Sunlight Labs, which describes itself as an “open source development team that builds technology to make government more transparent and accountable” (sounds good to me) announced last week the National Data Catalog.
Sunlight Labs will be taking existing governmental data resources like Data.gov and bringing them into one system, with the idea of making them readable and useful in toto as well as providing community features. As it’s envisioned, users will be able to submit their own data sources as well as documentation for undocumented collections, of … stuff.
There will be an API, a Web catalog, and a ruby library for the API. There’s a Google Group available with a couple dozen messages the last time I looked at it. You can get a really good idea of the possibilities (and a timeline) by checking out this proposal.
From the proposal it looks like the first phase of the National Data Catalog is slated to launch at the end of Q3, with an alpha actually being made available in just a couple of weeks at the end of July! The initial end of Q3 launch is going to include state and major city information as well as federal information, so I’m pretty excited about that.

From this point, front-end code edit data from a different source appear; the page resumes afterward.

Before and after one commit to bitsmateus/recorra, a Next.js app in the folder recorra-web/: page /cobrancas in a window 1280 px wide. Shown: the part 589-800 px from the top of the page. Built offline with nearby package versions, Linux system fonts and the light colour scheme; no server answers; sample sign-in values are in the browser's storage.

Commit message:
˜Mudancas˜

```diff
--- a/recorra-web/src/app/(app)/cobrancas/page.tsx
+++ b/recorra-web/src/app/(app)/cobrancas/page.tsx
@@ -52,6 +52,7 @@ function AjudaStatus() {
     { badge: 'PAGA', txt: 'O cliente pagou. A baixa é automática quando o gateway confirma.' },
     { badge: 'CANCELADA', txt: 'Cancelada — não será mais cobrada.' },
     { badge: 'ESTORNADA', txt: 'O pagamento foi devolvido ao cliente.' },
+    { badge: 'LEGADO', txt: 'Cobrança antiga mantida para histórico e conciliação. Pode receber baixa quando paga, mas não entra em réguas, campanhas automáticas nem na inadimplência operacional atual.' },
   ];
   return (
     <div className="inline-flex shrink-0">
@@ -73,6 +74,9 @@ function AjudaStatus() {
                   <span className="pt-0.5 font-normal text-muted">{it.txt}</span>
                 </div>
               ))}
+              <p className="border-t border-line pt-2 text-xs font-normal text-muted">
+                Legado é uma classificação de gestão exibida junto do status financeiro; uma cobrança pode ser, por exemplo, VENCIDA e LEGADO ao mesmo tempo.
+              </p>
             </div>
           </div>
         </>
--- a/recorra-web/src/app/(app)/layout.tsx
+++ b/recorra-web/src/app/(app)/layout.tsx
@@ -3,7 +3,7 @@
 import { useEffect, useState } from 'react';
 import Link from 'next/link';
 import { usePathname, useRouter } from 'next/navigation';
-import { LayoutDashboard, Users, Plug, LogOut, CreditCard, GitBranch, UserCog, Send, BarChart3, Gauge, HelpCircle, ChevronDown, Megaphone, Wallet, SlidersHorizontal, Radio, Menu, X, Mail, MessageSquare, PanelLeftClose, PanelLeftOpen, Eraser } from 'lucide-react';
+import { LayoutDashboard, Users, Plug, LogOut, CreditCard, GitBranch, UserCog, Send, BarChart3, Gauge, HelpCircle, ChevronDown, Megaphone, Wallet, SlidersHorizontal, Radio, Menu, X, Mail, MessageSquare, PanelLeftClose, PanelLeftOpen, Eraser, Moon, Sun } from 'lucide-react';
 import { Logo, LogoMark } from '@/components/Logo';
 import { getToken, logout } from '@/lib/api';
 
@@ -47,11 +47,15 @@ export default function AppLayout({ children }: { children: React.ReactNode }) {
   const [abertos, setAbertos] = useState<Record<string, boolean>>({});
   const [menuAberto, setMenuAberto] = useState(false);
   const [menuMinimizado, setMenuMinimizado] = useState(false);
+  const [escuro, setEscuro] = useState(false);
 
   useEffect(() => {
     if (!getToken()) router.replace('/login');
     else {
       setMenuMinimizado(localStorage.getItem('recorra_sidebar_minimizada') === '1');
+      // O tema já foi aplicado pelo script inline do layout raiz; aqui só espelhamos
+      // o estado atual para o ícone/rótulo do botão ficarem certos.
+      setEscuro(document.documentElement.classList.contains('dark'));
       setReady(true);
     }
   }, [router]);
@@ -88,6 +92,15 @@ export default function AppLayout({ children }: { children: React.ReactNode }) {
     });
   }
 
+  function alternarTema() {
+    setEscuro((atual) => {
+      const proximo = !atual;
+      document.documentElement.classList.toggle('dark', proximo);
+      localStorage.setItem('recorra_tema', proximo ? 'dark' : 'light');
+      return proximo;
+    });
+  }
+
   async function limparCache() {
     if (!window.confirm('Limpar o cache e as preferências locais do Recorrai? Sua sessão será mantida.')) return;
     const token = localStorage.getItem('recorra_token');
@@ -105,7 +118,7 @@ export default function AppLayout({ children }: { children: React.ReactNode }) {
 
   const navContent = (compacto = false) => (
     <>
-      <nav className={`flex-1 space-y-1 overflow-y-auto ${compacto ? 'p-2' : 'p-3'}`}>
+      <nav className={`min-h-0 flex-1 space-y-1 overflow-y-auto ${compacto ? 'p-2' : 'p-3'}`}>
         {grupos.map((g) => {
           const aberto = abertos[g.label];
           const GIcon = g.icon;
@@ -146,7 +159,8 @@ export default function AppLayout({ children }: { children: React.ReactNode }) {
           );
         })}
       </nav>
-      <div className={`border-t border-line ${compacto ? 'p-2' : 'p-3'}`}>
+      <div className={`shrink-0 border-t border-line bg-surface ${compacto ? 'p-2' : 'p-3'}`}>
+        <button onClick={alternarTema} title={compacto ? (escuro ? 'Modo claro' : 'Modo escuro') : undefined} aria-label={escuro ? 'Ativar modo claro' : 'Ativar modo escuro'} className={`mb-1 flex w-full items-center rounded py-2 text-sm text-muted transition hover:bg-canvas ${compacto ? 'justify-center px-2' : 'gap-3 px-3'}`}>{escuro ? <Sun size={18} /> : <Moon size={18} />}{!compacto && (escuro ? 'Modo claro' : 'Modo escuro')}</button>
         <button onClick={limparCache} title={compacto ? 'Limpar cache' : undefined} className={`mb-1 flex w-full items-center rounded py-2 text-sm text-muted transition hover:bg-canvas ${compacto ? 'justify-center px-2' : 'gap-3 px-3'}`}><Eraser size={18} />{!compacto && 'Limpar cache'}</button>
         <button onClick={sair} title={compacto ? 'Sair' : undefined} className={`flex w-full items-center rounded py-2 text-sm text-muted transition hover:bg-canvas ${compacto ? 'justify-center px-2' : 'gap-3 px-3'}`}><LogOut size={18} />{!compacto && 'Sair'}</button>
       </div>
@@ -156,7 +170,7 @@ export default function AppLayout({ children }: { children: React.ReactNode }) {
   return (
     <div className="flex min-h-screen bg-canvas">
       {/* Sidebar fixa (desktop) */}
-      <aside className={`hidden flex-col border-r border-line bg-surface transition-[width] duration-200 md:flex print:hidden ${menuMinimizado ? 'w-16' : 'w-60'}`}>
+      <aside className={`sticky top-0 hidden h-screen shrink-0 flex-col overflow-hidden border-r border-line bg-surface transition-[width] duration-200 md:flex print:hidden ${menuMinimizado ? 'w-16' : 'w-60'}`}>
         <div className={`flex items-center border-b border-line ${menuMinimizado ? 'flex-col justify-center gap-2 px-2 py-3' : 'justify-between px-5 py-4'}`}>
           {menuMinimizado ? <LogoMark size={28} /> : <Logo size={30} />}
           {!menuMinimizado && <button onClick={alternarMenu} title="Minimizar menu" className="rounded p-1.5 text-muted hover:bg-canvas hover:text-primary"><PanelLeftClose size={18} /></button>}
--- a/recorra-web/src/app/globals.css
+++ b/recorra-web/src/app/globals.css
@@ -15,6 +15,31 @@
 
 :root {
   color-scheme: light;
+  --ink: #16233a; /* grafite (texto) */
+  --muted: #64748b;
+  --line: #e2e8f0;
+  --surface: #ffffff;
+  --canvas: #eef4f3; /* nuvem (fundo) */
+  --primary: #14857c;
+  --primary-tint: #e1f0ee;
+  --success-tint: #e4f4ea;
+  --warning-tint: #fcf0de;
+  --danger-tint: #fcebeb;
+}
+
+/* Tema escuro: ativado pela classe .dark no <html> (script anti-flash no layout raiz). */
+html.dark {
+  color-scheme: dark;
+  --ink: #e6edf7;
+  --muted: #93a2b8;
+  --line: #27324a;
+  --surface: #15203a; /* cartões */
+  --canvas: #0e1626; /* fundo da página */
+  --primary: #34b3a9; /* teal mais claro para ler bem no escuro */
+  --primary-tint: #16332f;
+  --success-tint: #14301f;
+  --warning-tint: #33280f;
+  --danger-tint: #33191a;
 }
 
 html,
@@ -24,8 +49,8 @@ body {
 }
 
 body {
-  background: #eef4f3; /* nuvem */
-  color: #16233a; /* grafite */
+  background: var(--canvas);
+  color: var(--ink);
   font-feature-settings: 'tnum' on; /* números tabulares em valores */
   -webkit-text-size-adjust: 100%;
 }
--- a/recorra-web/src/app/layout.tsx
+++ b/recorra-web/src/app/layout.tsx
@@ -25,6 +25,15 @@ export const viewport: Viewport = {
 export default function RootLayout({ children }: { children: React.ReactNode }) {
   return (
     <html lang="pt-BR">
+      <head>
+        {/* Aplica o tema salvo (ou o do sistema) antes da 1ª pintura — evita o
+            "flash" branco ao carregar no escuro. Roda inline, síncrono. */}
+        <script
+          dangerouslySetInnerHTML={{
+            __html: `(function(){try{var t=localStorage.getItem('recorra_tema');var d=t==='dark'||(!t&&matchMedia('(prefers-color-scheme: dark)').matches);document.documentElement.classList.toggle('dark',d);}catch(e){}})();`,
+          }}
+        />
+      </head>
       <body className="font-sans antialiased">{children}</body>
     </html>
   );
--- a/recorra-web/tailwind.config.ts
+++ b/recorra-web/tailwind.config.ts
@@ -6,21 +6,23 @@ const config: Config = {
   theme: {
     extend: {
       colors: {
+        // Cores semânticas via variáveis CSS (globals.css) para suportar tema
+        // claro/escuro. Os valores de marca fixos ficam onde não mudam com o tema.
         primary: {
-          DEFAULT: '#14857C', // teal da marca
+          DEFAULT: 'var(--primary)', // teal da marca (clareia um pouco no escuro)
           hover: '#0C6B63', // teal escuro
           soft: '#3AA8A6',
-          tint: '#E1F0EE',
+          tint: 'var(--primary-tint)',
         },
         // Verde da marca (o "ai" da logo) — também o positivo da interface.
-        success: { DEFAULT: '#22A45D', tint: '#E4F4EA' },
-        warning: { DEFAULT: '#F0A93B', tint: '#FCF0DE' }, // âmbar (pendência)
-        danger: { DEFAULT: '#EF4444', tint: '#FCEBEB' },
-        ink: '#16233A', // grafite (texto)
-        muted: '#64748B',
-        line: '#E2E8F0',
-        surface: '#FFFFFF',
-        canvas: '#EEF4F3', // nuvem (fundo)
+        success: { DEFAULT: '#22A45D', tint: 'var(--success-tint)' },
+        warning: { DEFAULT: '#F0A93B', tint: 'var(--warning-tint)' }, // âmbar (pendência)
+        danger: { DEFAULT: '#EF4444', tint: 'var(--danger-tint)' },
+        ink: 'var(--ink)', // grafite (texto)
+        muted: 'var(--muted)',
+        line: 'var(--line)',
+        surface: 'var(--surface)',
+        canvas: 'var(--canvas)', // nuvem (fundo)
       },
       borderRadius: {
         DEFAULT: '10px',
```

This is just a huge, audacious idea — cataloging data sources from all the states, the federal government, quasi-governmental sources into one big community-commented (hopefully community-enhanced and community-documented) catalog. Sunlight Labs wants to know what you’re interested in seeing in the catalog; if you like you can submit data sources to this Google Spreadsheet. You can also follow Clay Johnson of Sunlight Labs on Twitter.